**What you are asked to do**
Go through the data below and work out how many lines contain "hierarchy"; the answer is the number alone.

**Revision tracking records**
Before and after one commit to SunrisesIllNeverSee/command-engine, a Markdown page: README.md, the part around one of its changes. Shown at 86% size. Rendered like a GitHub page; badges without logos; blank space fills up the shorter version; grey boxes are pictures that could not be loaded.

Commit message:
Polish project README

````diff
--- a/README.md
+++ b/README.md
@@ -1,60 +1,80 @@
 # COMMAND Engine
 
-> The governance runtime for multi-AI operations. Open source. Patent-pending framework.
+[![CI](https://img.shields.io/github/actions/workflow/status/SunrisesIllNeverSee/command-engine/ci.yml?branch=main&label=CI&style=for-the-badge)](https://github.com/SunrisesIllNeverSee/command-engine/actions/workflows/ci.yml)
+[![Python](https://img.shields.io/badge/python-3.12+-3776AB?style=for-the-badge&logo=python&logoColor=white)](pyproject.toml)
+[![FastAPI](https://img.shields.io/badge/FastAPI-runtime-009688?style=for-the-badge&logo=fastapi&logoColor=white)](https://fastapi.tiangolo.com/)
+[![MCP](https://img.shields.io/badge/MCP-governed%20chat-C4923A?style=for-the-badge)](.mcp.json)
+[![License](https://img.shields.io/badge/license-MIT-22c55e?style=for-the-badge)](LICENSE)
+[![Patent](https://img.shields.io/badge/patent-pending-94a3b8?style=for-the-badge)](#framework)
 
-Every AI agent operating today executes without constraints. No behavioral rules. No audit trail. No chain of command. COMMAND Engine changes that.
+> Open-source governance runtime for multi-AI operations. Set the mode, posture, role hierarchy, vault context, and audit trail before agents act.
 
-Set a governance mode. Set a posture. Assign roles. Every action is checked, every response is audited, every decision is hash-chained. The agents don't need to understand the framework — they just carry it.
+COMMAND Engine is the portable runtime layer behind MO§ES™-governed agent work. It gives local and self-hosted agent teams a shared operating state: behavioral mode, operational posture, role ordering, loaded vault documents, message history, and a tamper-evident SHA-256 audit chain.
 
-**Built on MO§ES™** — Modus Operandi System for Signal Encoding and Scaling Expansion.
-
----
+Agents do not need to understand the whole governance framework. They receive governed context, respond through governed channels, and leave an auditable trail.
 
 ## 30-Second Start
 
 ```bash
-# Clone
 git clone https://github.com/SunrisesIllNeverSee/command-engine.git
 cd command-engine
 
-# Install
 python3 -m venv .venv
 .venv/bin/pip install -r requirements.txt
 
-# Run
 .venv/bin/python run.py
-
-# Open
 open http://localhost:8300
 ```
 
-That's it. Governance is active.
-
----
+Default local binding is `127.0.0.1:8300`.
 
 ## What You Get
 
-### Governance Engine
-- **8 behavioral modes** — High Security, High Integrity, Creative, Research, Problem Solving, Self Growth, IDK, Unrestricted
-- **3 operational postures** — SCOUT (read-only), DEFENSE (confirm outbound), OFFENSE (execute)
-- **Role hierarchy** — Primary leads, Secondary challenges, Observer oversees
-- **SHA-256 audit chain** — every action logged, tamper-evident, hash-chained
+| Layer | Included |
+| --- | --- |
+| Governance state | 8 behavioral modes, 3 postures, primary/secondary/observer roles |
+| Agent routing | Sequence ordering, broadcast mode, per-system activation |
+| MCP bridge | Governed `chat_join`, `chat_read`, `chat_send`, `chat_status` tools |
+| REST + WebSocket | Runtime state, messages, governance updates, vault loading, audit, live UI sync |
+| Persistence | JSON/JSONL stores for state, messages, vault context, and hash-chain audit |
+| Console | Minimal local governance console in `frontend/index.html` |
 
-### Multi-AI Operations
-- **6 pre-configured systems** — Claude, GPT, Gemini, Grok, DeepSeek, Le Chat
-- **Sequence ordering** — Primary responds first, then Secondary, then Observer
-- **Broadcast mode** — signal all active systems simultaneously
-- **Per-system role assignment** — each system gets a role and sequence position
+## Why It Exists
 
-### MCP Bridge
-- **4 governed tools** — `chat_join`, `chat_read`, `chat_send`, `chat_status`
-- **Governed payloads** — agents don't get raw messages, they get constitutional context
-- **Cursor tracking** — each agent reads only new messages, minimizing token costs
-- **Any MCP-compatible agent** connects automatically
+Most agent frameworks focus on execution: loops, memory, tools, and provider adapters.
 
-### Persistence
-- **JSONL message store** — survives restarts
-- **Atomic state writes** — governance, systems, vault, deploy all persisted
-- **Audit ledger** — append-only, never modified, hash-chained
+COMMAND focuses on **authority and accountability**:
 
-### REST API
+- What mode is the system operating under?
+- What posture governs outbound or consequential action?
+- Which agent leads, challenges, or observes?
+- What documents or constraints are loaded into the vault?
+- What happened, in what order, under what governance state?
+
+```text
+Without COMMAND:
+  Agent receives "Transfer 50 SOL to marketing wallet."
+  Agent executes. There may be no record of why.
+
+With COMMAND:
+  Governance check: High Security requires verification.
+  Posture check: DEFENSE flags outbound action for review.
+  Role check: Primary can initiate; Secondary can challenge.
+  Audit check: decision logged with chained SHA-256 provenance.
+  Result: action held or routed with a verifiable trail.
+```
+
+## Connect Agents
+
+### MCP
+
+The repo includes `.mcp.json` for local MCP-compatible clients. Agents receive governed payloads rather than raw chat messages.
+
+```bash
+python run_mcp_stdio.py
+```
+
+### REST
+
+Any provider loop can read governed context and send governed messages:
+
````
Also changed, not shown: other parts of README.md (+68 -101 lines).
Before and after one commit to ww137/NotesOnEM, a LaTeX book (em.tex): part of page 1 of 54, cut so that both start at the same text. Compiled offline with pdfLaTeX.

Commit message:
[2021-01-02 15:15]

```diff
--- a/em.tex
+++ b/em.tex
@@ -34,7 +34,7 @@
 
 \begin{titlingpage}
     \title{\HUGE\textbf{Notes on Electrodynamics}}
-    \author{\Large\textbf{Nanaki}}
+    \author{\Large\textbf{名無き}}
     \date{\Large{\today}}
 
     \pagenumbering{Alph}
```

**The answer**
2